EXERCISE BRIEF:
Repeat all entries exactly.

RECORDS SUPPLIED:
*** Block opens ***

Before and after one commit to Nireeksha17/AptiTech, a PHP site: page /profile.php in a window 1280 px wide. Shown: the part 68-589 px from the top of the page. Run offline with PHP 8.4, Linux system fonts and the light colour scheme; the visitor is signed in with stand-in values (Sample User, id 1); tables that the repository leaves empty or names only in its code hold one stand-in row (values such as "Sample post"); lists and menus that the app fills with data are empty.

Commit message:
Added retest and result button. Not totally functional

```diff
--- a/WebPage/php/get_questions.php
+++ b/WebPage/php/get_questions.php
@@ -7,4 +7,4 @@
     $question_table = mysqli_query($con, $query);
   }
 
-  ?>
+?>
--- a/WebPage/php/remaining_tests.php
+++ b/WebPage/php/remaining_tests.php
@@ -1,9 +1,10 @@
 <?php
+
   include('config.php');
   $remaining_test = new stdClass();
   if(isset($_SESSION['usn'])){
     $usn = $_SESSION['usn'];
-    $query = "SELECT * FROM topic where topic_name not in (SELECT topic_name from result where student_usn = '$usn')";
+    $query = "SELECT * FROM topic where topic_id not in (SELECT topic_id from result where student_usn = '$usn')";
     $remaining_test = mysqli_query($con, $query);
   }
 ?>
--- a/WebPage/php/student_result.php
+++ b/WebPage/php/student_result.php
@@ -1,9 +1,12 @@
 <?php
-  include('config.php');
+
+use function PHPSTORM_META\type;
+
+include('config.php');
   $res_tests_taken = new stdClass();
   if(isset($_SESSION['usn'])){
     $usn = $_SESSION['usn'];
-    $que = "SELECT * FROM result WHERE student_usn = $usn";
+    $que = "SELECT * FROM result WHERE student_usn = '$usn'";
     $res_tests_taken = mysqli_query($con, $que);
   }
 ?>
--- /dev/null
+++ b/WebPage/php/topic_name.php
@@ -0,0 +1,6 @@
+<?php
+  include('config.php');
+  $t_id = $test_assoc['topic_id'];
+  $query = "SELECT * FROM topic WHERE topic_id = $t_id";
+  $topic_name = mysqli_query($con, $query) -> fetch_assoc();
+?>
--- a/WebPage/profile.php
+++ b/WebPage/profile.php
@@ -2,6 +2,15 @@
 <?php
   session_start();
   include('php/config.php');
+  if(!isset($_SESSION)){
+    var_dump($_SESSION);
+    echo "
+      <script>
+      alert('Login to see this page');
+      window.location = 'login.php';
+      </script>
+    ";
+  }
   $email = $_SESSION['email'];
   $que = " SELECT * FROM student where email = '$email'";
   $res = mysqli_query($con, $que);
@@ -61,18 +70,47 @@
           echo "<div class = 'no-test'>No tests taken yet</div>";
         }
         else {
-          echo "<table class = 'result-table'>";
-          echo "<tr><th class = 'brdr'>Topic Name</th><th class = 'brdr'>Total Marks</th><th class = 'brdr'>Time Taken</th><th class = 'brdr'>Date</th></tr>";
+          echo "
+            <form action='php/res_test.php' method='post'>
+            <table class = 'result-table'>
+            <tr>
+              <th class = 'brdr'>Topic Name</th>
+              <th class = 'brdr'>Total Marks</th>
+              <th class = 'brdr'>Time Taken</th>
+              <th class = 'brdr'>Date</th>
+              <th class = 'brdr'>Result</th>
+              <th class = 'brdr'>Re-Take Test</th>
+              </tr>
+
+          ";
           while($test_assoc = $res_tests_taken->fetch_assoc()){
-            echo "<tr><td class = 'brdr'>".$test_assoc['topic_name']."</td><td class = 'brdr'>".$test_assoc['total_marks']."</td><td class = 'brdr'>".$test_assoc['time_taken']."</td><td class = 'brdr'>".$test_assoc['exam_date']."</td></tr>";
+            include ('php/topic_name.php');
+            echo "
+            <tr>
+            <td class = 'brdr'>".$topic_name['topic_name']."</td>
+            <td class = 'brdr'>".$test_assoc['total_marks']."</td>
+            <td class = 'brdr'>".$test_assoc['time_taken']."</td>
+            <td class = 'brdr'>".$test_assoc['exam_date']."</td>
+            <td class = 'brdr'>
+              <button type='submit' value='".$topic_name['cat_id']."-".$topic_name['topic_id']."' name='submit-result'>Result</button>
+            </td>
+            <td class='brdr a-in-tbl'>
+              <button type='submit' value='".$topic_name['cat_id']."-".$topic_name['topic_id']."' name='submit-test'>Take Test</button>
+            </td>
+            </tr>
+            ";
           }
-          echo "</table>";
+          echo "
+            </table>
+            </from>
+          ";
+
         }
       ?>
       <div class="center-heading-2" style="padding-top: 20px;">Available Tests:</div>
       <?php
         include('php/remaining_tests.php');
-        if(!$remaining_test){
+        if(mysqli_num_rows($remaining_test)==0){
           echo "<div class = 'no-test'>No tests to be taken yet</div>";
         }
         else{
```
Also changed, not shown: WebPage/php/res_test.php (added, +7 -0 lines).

*** Block closes ***

REPLY:
Before and after one commit to Nireeksha17/AptiTech, a PHP site: page /profile.php in a window 1280 px wide. Shown: the part 68-589 px from the top of the page. Run offline with PHP 8.4, Linux system fonts and the light colour scheme; the visitor is signed in with stand-in values (Sample User, id 1); tables that the repository leaves empty or names only in its code hold one stand-in row (values such as "Sample post"); lists and menus that the app fills with data are empty.

Commit message:
Added retest and result button. Not totally functional

```diff
--- a/WebPage/php/get_questions.php
+++ b/WebPage/php/get_questions.php
@@ -7,4 +7,4 @@
     $question_table = mysqli_query($con, $query);
   }
 
-  ?>
+?>
--- a/WebPage/php/remaining_tests.php
+++ b/WebPage/php/remaining_tests.php
@@ -1,9 +1,10 @@
 <?php
+
   include('config.php');
   $remaining_test = new stdClass();
   if(isset($_SESSION['usn'])){
     $usn = $_SESSION['usn'];
-    $query = "SELECT * FROM topic where topic_name not in (SELECT topic_name from result where student_usn = '$usn')";
+    $query = "SELECT * FROM topic where topic_id not in (SELECT topic_id from result where student_usn = '$usn')";
     $remaining_test = mysqli_query($con, $query);
   }
 ?>
--- a/WebPage/php/student_result.php
+++ b/WebPage/php/student_result.php
@@ -1,9 +1,12 @@
 <?php
-  include('config.php');
+
+use function PHPSTORM_META\type;
+
+include('config.php');
   $res_tests_taken = new stdClass();
   if(isset($_SESSION['usn'])){
     $usn = $_SESSION['usn'];
-    $que = "SELECT * FROM result WHERE student_usn = $usn";
+    $que = "SELECT * FROM result WHERE student_usn = '$usn'";
     $res_tests_taken = mysqli_query($con, $que);
   }
 ?>
--- /dev/null
+++ b/WebPage/php/topic_name.php
@@ -0,0 +1,6 @@
+<?php
+  include('config.php');
+  $t_id = $test_assoc['topic_id'];
+  $query = "SELECT * FROM topic WHERE topic_id = $t_id";
+  $topic_name = mysqli_query($con, $query) -> fetch_assoc();
+?>
--- a/WebPage/profile.php
+++ b/WebPage/profile.php
@@ -2,6 +2,15 @@
 <?php
   session_start();
   include('php/config.php');
+  if(!isset($_SESSION)){
+    var_dump($_SESSION);
+    echo "
+      <script>
+      alert('Login to see this page');
+      window.location = 'login.php';
+      </script>
+    ";
+  }
   $email = $_SESSION['email'];
   $que = " SELECT * FROM student where email = '$email'";
   $res = mysqli_query($con, $que);
@@ -61,18 +70,47 @@
           echo "<div class = 'no-test'>No tests taken yet</div>";
         }
         else {
-          echo "<table class = 'result-table'>";
-          echo "<tr><th class = 'brdr'>Topic Name</th><th class = 'brdr'>Total Marks</th><th class = 'brdr'>Time Taken</th><th class = 'brdr'>Date</th></tr>";
+          echo "
+            <form action='php/res_test.php' method='post'>
+            <table class = 'result-table'>
+            <tr>
+              <th class = 'brdr'>Topic Name</th>
+              <th class = 'brdr'>Total Marks</th>
+              <th class = 'brdr'>Time Taken</th>
+              <th class = 'brdr'>Date</th>
+              <th class = 'brdr'>Result</th>
+              <th class = 'brdr'>Re-Take Test</th>
+              </tr>
+
+          ";
           while($test_assoc = $res_tests_taken->fetch_assoc()){
-            echo "<tr><td class = 'brdr'>".$test_assoc['topic_name']."</td><td class = 'brdr'>".$test_assoc['total_marks']."</td><td class = 'brdr'>".$test_assoc['time_taken']."</td><td class = 'brdr'>".$test_assoc['exam_date']."</td></tr>";
+            include ('php/topic_name.php');
+            echo "
+            <tr>
+            <td class = 'brdr'>".$topic_name['topic_name']."</td>
+            <td class = 'brdr'>".$test_assoc['total_marks']."</td>
+            <td class = 'brdr'>".$test_assoc['time_taken']."</td>
+            <td class = 'brdr'>".$test_assoc['exam_date']."</td>
+            <td class = 'brdr'>
+              <button type='submit' value='".$topic_name['cat_id']."-".$topic_name['topic_id']."' name='submit-result'>Result</button>
+            </td>
+            <td class='brdr a-in-tbl'>
+              <button type='submit' value='".$topic_name['cat_id']."-".$topic_name['topic_id']."' name='submit-test'>Take Test</button>
+            </td>
+            </tr>
+            ";
           }
-          echo "</table>";
+          echo "
+            </table>
+            </from>
+          ";
+
         }
       ?>
       <div class="center-heading-2" style="padding-top: 20px;">Available Tests:</div>
       <?php
         include('php/remaining_tests.php');
-        if(!$remaining_test){
+        if(mysqli_num_rows($remaining_test)==0){
           echo "<div class = 'no-test'>No tests to be taken yet</div>";
         }
         else{
```
Also changed, not shown: WebPage/php/res_test.php (added, +7 -0 lines).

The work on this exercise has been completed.